- [What you are asked to do] Copy out each line of the data that includes the string "width".

+ + +

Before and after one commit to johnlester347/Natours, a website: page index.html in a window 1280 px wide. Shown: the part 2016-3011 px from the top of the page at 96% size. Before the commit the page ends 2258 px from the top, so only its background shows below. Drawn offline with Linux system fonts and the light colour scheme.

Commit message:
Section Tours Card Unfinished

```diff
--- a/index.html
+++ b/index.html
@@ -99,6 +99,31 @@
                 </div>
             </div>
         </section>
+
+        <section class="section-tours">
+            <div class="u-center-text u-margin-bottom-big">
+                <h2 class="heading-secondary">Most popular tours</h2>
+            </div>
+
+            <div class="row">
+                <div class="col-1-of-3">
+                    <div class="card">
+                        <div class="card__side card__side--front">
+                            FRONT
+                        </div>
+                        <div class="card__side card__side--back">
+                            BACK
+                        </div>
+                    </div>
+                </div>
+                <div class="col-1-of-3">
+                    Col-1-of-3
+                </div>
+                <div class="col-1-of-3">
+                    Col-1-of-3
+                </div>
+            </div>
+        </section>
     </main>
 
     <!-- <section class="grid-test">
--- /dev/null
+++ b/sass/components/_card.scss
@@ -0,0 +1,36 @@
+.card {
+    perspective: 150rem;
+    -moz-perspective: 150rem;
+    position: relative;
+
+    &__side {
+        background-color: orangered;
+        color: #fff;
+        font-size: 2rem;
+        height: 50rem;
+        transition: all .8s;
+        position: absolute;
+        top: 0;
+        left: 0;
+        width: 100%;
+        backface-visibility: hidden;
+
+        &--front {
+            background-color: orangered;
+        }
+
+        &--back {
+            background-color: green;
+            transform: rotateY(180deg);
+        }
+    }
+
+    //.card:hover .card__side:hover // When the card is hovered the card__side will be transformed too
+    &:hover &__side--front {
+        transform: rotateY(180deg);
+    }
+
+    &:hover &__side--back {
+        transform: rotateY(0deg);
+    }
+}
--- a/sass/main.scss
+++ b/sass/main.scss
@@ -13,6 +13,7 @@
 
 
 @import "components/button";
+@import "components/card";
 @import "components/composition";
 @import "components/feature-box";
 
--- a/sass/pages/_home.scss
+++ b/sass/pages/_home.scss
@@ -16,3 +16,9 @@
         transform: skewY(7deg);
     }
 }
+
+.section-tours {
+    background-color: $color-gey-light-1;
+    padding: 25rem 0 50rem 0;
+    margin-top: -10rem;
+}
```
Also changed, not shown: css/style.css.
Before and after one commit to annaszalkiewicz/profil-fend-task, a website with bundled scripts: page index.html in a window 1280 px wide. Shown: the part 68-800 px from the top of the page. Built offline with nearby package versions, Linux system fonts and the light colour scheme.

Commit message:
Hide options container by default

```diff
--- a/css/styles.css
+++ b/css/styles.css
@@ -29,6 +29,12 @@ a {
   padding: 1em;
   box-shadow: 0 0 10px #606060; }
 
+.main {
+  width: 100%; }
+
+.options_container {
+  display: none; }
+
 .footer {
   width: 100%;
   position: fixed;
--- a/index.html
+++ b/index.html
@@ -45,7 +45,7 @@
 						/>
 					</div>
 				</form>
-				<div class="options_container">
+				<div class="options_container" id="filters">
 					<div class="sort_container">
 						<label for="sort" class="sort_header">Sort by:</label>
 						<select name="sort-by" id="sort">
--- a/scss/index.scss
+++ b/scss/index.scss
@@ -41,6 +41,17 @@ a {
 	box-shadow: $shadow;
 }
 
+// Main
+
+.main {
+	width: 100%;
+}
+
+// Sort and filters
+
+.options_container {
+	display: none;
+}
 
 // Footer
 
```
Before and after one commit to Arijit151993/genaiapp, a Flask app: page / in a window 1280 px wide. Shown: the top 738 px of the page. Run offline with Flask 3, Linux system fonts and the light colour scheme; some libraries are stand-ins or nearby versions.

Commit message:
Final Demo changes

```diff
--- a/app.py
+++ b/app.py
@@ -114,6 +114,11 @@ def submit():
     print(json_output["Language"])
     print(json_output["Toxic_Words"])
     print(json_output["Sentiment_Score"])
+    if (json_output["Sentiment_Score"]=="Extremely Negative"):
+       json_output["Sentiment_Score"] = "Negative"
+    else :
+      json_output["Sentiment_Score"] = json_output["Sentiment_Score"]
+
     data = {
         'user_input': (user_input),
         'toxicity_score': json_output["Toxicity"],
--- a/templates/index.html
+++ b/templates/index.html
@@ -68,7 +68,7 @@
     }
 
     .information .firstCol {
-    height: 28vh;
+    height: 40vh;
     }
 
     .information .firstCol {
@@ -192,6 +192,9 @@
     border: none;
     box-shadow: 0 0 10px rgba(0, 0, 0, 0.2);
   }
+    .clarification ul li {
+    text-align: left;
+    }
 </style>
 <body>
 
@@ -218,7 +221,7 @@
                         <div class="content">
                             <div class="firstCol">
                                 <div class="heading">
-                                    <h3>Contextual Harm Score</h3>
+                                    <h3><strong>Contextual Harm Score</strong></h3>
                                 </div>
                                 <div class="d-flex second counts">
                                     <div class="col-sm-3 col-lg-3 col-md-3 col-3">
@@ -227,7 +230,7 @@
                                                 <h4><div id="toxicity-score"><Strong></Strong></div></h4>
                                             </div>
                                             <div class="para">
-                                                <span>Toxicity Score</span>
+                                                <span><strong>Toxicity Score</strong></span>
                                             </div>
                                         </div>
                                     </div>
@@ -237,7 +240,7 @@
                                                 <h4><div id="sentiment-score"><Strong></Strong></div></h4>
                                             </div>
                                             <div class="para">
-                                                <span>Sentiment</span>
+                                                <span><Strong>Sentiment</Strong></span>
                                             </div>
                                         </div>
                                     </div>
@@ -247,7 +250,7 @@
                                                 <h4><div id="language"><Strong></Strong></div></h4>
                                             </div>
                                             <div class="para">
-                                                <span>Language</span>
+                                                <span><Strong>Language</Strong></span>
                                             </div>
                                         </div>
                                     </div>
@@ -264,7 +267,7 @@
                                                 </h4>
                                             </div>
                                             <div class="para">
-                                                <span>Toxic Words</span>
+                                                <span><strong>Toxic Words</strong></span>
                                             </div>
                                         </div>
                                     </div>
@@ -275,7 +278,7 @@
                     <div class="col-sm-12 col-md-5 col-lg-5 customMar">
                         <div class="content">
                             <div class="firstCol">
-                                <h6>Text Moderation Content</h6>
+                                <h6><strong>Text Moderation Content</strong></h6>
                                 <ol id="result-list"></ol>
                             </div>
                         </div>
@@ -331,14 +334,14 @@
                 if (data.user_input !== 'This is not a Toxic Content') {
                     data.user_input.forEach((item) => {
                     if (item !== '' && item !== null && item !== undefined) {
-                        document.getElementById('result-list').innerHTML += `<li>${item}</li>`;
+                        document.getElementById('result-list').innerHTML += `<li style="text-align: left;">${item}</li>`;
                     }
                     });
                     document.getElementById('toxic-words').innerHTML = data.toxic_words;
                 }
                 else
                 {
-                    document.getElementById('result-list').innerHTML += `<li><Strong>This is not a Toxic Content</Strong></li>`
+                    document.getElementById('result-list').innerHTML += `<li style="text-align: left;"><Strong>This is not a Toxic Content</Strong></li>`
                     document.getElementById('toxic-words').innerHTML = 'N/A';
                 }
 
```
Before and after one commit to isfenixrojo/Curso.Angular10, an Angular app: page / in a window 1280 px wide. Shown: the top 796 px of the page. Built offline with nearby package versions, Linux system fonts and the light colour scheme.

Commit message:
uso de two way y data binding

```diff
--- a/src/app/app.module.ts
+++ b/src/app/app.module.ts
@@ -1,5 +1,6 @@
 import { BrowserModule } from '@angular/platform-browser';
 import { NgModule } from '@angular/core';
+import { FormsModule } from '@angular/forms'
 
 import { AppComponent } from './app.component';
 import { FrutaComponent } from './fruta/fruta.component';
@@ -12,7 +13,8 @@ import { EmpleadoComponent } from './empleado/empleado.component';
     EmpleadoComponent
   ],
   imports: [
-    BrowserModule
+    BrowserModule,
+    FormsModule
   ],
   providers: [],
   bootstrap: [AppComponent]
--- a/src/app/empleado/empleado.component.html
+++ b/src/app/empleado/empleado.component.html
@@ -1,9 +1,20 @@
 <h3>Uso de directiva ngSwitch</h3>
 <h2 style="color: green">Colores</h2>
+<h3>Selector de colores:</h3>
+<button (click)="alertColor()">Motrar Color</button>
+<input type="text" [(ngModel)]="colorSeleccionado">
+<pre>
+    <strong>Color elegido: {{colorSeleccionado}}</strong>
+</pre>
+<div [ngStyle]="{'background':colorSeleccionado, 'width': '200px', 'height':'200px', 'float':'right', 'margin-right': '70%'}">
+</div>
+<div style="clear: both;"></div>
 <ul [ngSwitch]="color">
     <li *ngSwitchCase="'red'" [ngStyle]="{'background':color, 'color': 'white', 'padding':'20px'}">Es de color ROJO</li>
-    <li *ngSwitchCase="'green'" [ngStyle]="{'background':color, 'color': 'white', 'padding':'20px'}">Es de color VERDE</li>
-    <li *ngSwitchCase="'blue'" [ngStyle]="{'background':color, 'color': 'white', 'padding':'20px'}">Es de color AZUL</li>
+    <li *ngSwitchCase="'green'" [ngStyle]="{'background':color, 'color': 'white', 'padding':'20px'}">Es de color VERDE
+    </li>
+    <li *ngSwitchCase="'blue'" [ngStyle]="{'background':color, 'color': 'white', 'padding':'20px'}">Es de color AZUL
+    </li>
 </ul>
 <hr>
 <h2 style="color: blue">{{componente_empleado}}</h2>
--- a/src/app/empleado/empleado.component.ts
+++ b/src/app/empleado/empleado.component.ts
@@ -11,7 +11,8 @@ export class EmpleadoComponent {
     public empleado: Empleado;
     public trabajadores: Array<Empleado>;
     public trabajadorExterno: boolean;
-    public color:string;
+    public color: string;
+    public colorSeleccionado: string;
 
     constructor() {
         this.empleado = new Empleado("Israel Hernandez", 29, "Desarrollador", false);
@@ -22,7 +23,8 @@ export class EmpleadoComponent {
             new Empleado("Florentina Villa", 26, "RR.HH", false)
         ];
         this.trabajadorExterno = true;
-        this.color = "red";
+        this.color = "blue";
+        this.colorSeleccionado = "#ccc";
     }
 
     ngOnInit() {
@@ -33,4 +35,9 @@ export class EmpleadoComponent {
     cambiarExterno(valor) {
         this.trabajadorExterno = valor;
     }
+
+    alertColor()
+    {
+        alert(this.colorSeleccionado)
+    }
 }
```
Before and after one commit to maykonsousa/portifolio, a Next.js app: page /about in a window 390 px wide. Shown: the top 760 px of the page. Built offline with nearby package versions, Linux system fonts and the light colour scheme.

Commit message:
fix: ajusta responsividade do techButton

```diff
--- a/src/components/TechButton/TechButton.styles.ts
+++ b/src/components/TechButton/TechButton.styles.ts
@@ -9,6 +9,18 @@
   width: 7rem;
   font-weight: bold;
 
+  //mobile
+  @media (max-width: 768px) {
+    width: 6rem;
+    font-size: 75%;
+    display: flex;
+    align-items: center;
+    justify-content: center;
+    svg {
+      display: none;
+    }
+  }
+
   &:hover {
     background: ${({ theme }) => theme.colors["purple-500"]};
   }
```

+ + +

- [Exercise answer]
+        width: 100%;
+  width: 100%; }
   width: 100%;
+	width: 100%;
+<div [ngStyle]="{'background':colorSeleccionado, 'width': '200px', 'height':'200px', 'float':'right', 'margin-right': '70%'}">
   width: 7rem;
+  @media (max-width: 768px) {
+    width: 6rem;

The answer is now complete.